→ Goal of the exercise
What lines in the records below include the word "very"? Return each one.
↓
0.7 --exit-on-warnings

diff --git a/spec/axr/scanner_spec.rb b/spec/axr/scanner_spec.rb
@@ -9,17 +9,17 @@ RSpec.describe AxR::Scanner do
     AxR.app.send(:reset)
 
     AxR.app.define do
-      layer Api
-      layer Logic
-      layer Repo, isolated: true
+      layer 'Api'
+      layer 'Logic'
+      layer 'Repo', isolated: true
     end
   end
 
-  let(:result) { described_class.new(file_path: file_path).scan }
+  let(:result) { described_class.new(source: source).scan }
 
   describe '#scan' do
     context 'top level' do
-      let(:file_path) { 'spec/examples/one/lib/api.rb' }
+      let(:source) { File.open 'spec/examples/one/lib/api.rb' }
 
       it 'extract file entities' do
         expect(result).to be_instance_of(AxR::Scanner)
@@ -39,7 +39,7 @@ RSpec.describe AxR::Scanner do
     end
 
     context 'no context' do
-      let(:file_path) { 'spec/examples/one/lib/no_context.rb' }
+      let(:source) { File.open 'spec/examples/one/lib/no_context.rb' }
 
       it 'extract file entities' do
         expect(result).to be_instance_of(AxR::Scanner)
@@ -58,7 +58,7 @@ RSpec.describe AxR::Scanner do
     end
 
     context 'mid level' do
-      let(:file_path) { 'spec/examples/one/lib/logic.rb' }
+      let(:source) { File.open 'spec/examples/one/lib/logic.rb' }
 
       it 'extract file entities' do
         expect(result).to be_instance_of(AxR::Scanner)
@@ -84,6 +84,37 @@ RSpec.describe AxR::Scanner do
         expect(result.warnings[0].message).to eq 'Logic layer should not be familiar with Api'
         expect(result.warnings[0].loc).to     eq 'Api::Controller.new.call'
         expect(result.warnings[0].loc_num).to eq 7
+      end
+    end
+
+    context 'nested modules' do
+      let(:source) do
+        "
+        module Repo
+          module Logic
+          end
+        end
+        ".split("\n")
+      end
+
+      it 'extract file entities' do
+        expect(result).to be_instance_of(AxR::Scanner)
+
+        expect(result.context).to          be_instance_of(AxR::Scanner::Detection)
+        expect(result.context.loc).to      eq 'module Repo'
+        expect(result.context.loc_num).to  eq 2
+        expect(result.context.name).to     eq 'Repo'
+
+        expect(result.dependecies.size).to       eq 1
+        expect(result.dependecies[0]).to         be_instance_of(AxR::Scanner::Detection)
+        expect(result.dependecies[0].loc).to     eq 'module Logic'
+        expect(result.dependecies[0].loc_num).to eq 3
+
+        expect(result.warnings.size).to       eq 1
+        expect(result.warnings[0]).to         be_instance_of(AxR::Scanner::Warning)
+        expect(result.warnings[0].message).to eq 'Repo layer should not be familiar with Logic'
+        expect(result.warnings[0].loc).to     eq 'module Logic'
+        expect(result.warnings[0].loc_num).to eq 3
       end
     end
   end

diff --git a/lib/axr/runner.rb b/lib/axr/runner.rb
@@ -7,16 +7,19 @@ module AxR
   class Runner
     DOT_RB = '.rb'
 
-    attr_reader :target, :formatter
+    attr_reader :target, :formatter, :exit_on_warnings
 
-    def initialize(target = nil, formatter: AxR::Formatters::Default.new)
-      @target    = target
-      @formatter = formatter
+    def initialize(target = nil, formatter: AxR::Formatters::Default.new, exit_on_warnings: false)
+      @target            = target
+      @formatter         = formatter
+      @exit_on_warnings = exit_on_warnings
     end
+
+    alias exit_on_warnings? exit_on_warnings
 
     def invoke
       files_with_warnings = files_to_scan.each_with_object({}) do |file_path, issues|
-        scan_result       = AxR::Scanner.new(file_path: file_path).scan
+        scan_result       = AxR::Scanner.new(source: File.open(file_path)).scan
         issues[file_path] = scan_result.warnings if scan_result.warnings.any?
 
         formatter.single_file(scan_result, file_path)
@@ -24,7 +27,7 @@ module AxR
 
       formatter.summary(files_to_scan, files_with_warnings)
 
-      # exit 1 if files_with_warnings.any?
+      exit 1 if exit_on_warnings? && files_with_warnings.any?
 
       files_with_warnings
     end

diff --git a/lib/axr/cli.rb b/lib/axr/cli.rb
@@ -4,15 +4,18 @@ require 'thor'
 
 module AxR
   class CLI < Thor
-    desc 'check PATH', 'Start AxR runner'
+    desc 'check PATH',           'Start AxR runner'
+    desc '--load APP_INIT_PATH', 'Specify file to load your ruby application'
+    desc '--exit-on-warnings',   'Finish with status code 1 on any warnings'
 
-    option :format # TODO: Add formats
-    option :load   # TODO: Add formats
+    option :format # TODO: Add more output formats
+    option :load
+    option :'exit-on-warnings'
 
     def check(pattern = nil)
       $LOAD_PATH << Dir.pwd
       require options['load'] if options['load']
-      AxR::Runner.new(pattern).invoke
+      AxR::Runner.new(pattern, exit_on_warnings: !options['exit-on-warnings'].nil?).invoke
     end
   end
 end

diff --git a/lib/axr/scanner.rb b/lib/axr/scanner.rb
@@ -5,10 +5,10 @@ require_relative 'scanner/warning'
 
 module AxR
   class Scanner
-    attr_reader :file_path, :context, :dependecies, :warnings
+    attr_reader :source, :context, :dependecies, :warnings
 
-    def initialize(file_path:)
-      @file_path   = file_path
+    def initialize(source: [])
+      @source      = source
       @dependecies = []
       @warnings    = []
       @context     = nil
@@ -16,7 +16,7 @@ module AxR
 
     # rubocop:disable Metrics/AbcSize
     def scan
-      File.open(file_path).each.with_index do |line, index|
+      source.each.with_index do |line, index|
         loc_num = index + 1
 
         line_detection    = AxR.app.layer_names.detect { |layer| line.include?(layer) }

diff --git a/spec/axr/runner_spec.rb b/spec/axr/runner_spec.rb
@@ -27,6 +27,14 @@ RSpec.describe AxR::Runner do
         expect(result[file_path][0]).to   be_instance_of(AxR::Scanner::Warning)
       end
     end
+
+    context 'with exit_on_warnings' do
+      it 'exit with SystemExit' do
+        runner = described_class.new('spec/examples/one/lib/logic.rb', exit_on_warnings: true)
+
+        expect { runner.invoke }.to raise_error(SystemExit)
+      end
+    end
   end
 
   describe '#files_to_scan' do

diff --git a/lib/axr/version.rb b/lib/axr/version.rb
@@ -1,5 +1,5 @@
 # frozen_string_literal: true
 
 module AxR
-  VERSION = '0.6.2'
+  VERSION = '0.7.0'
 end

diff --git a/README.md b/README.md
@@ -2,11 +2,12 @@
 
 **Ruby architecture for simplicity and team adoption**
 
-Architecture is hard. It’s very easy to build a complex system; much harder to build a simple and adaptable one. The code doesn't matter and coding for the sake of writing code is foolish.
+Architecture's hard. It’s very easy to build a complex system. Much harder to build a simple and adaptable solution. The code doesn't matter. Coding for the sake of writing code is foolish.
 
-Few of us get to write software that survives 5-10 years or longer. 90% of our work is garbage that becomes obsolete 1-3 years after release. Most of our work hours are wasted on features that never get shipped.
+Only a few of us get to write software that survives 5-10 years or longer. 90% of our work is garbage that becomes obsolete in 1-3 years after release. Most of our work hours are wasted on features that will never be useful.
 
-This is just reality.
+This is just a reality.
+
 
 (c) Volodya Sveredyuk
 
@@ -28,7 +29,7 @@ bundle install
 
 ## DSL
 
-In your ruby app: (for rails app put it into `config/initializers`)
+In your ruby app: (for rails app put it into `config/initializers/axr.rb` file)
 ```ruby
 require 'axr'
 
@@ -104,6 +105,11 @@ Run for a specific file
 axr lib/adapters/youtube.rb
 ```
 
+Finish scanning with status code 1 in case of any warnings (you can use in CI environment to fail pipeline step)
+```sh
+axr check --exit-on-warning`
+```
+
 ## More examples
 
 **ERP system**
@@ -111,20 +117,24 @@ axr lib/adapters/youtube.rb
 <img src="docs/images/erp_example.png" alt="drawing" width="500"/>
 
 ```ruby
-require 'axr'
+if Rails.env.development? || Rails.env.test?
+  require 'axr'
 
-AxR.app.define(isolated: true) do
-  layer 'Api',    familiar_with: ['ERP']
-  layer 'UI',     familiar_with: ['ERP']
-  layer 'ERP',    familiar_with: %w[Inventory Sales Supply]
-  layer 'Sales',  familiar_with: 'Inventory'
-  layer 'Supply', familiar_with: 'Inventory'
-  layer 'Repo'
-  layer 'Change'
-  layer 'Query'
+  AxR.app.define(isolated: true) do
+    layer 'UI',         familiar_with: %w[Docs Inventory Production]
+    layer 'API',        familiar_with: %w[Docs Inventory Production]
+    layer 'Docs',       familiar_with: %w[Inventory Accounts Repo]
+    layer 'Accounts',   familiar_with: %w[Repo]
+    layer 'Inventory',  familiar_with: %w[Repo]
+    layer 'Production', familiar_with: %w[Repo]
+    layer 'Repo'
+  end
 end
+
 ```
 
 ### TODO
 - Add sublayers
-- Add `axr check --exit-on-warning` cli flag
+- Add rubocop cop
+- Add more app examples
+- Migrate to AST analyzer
↑
↓
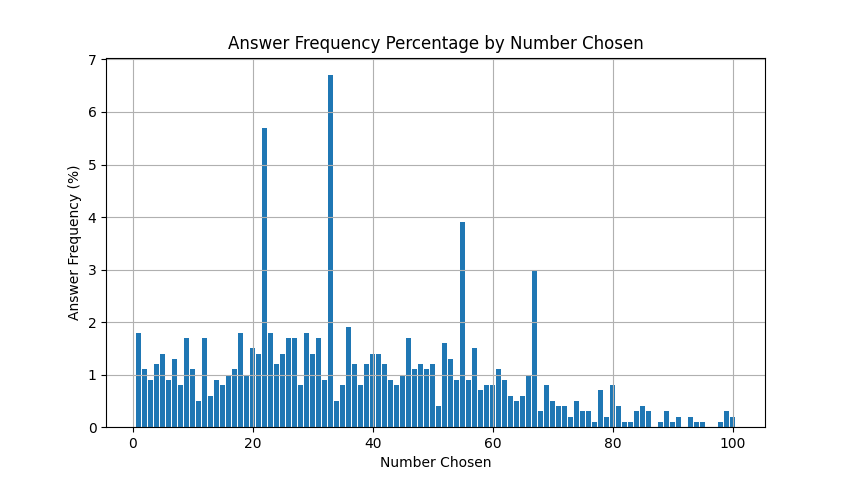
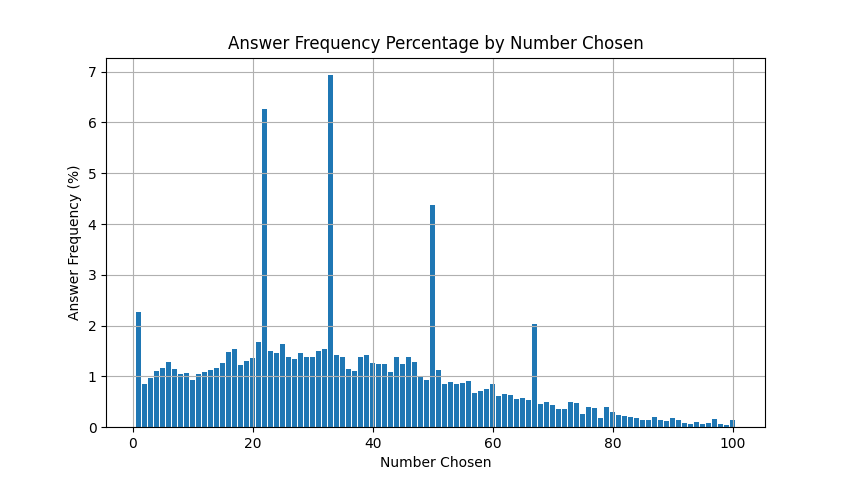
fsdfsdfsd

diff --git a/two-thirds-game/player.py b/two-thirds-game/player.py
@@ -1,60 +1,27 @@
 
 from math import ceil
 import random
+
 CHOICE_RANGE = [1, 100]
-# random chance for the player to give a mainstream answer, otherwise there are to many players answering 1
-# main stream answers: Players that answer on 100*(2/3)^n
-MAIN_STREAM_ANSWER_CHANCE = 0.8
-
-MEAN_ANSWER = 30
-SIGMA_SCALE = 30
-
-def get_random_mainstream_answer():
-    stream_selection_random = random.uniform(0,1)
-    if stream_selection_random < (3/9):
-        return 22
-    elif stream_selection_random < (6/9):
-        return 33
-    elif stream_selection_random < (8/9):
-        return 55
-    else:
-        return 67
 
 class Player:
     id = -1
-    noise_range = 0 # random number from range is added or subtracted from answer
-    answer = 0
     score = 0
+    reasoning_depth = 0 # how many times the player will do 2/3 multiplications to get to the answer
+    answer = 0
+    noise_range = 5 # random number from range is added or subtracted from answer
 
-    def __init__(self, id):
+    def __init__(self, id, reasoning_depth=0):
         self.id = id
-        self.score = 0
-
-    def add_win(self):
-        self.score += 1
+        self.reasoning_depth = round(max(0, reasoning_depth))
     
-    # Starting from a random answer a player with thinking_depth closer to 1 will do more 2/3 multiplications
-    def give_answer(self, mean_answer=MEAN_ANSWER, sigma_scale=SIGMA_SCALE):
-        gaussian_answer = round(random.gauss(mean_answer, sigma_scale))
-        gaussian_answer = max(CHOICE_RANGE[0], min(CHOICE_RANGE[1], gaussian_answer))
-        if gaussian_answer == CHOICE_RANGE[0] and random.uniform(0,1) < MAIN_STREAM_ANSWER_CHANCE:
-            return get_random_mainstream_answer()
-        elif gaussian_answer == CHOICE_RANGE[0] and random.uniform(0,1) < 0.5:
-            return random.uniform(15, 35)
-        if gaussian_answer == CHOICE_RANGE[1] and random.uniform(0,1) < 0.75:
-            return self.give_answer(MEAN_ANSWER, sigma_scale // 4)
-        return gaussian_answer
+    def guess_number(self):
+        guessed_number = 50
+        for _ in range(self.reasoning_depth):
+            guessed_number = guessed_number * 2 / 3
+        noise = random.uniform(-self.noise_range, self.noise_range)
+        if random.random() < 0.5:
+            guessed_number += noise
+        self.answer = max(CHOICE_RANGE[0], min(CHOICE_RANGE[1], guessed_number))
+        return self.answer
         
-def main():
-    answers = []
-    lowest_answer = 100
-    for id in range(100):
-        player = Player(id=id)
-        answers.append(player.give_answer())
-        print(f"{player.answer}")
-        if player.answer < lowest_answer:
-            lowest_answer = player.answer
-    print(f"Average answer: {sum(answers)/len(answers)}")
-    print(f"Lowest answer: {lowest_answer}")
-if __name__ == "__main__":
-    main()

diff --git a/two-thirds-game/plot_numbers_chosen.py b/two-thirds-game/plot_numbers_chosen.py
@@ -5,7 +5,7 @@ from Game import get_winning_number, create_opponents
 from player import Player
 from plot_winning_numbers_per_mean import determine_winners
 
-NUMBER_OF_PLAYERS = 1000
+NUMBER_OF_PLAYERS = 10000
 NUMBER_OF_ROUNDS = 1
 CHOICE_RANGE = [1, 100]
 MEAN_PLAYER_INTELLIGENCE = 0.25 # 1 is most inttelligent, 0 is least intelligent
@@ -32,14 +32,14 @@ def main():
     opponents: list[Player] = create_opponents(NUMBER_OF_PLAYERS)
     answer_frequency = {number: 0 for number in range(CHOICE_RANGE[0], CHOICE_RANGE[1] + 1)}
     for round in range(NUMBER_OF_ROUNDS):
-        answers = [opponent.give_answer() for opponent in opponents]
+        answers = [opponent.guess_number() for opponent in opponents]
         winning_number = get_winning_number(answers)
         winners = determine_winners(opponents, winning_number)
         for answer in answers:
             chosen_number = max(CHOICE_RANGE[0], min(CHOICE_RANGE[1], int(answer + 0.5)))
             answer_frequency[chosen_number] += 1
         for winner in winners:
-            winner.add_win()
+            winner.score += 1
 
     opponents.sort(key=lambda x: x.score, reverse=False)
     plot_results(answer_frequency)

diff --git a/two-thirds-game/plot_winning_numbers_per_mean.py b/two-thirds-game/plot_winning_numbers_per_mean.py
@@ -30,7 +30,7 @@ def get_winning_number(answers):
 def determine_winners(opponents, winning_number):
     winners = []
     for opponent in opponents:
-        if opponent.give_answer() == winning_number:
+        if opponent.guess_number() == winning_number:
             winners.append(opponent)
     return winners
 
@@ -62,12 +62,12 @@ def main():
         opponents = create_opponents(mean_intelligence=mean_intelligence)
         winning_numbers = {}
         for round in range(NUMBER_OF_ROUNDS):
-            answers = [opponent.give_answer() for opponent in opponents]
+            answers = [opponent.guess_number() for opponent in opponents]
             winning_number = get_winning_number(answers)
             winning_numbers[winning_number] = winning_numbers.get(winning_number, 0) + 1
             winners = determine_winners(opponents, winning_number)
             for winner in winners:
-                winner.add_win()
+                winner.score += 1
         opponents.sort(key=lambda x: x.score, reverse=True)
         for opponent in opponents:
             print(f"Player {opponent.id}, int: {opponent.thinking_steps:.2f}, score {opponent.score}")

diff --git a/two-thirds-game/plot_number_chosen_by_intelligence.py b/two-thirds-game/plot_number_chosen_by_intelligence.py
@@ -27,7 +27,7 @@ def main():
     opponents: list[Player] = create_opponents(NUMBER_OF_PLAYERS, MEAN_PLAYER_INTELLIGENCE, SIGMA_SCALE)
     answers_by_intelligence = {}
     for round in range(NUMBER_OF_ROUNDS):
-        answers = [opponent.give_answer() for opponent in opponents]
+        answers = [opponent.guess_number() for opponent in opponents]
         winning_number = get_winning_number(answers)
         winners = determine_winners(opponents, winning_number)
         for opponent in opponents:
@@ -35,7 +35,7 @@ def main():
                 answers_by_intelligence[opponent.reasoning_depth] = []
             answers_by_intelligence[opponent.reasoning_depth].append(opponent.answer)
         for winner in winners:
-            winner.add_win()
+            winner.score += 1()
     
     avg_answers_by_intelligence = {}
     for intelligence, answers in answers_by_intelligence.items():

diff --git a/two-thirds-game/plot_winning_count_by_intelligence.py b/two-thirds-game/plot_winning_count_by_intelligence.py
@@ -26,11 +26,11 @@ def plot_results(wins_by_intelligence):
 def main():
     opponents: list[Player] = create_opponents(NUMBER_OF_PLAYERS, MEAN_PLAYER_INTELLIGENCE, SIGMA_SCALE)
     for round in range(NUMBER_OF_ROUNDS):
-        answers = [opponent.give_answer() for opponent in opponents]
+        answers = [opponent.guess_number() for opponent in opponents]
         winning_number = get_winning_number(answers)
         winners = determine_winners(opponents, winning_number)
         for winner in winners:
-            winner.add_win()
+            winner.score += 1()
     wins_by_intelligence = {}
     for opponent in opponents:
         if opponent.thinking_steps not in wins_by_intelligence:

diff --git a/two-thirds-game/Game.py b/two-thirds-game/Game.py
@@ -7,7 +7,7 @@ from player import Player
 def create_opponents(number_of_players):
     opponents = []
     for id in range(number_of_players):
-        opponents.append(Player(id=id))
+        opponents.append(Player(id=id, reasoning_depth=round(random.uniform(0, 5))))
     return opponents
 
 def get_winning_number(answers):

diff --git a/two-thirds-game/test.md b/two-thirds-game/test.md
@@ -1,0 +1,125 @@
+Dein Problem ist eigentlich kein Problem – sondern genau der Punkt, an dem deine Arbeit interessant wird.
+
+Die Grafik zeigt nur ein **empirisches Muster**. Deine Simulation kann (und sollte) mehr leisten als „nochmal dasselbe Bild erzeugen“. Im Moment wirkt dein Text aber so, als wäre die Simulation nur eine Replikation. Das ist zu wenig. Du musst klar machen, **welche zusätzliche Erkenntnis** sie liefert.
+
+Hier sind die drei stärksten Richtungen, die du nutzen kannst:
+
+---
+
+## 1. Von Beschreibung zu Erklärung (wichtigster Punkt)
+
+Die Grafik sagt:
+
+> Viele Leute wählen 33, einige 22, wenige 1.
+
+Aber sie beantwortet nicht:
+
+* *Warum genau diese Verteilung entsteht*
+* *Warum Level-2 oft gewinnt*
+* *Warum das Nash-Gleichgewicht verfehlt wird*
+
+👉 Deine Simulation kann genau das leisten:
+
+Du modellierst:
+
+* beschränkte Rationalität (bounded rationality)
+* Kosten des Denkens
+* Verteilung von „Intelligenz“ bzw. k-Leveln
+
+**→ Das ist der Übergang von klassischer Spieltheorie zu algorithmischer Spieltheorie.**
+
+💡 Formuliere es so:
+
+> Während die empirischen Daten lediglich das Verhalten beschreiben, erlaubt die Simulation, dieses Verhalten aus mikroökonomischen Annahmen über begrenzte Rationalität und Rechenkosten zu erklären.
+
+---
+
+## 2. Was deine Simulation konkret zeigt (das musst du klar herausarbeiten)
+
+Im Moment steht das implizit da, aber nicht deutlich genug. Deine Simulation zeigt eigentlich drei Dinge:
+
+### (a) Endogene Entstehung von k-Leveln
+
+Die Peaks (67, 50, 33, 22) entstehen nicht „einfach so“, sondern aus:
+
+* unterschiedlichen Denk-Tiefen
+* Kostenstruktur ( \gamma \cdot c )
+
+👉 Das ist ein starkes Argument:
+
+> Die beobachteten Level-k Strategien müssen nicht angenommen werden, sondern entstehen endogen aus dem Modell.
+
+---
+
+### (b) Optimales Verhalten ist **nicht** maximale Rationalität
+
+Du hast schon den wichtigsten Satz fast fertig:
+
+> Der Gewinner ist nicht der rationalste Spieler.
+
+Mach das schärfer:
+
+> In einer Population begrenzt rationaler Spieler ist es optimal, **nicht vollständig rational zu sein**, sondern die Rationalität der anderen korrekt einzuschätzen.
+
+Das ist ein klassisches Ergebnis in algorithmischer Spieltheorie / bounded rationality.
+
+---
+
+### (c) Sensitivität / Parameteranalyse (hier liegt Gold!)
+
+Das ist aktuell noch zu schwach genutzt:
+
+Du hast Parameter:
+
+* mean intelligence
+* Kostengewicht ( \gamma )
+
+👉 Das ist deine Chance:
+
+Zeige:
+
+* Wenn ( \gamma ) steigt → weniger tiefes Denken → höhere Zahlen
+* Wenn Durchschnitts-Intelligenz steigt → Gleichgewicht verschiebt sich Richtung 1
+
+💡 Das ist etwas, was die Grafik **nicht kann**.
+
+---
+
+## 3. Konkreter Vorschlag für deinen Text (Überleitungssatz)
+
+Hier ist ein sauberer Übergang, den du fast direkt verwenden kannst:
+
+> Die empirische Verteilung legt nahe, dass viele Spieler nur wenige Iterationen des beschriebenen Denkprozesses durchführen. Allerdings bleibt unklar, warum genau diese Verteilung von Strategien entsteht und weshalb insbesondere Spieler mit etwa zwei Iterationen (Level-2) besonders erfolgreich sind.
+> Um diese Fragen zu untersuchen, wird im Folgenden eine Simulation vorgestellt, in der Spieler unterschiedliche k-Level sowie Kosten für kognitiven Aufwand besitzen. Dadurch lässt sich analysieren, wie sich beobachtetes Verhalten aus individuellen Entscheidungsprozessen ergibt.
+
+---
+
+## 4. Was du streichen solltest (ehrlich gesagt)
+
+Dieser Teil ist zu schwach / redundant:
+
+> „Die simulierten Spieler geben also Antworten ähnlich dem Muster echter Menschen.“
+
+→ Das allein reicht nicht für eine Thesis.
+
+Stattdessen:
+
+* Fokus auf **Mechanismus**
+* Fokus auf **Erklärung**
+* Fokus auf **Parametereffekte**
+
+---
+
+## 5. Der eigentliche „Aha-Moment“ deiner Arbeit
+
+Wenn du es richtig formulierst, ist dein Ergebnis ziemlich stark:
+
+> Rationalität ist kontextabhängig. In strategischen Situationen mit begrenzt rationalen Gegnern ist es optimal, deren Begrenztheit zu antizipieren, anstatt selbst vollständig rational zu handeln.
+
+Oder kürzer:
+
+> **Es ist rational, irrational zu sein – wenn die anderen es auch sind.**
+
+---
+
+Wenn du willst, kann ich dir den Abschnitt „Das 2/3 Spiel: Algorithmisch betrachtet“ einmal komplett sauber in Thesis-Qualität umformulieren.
↑
→ Response for this exercise
-Architecture is hard. It’s very easy to build a complex system; much harder to build a simple and adaptable one. The code doesn't matter and coding for the sake of writing code is foolish.
+Architecture's hard. It’s very easy to build a complex system. Much harder to build a simple and adaptable solution. The code doesn't matter. Coding for the sake of writing code is foolish.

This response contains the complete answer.